▸ Supplied data:

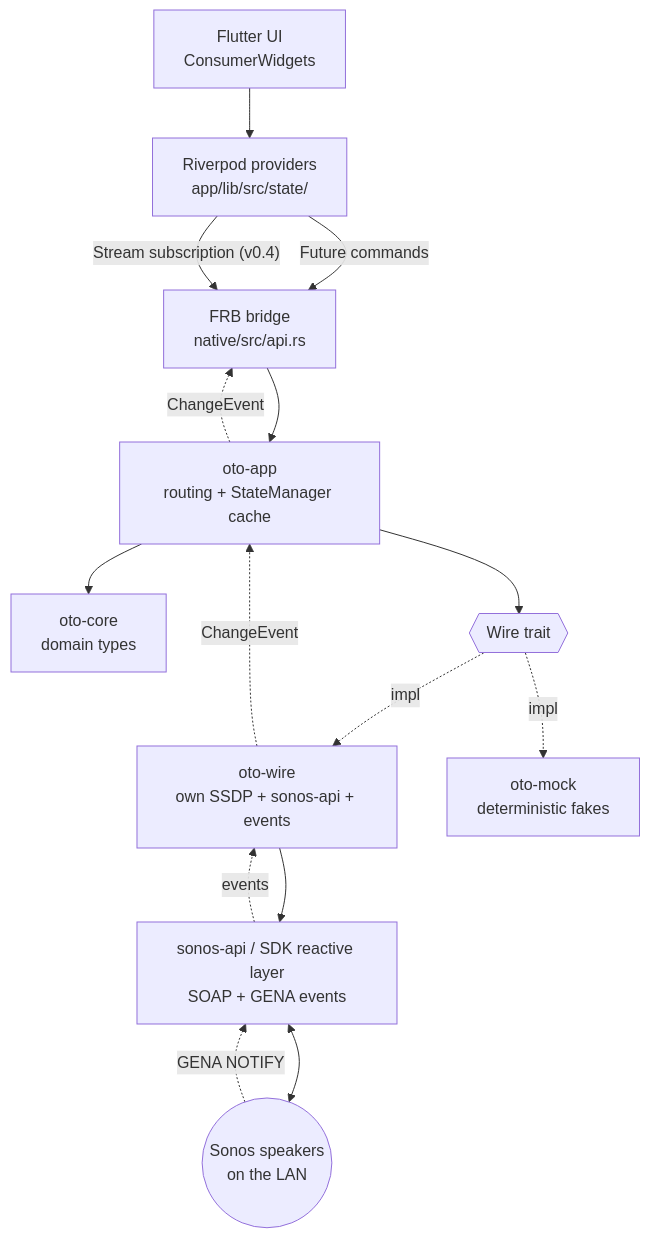
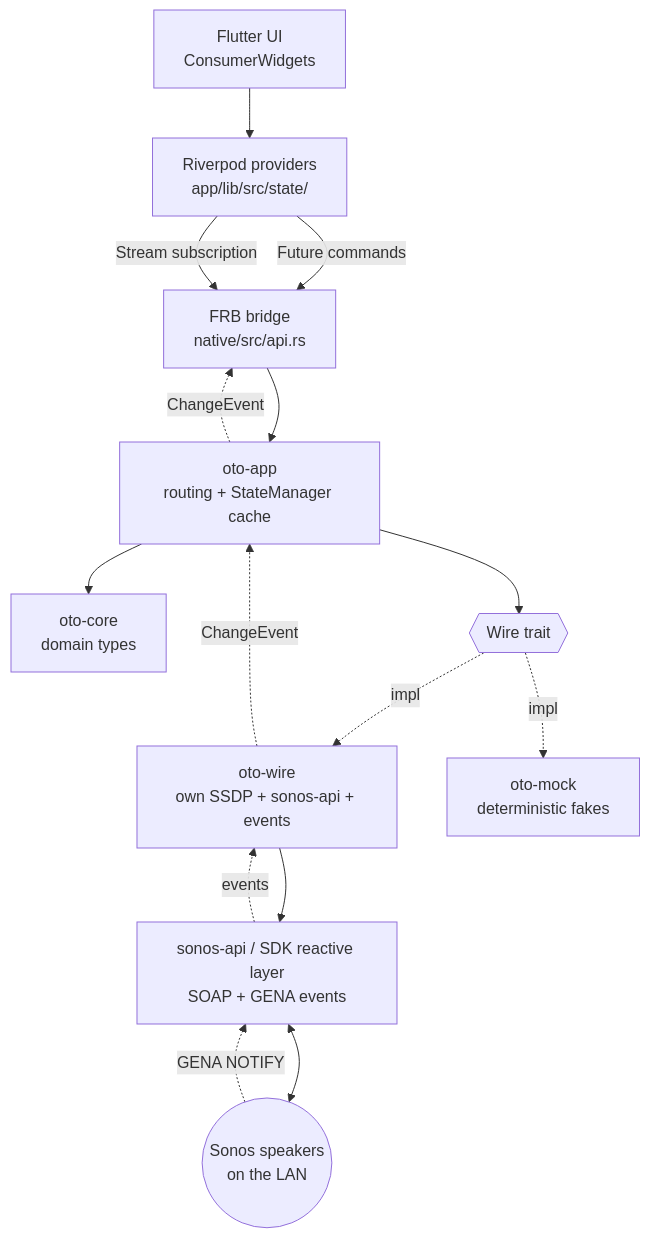
Before and after one commit to Oszkar/oto: the first of 3 diagrams in docs/ARCHITECTURE.md, drawn with Mermaid. The commit also changed other lines of this file and 16 other files, not shown here.

````diff
--- a/docs/ARCHITECTURE.md
+++ b/docs/ARCHITECTURE.md
@@ -9,28 +9,28 @@
 ```mermaid
 flowchart TD
     UI["Flutter UI<br/>ConsumerWidgets"]
     RP["Riverpod providers<br/>app/lib/src/state/"]
     FRB["FRB bridge<br/>native/src/api.rs"]
     APP["oto-app<br/>routing + StateManager cache"]
     CORE["oto-core<br/>domain types"]
     WIRE{{"Wire trait"}}
     WIREIMPL["oto-wire<br/>own SSDP + sonos-api + events"]
     MOCK["oto-mock<br/>deterministic fakes"]
     SDK["sonos-api / SDK reactive layer<br/>SOAP + GENA events"]
     NET(("Sonos speakers<br/>on the LAN"))
 
     UI --> RP
     RP -->|"Future commands"| FRB
-    RP -->|"Stream subscription (v0.4)"| FRB
+    RP -->|"Stream subscription"| FRB
     FRB --> APP
     APP --> CORE
     APP --> WIRE
     WIRE -.impl.-> WIREIMPL
     WIRE -.impl.-> MOCK
     WIREIMPL --> SDK
     SDK <--> NET
     NET -.GENA NOTIFY.-> SDK
     SDK -.events.-> WIREIMPL
     WIREIMPL -.ChangeEvent.-> APP
     APP -.ChangeEvent.-> FRB
 ```
````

▸ Aim of the exercise:
Read through the records above and copy the lines that contain "WIREIMPL".

▸ Result for this exercise:
     WIREIMPL["oto-wire<br/>own SSDP + sonos-api + events"]
     WIRE -.impl.-> WIREIMPL
     WIREIMPL --> SDK
     SDK -.events.-> WIREIMPL
     WIREIMPL -.ChangeEvent.-> APP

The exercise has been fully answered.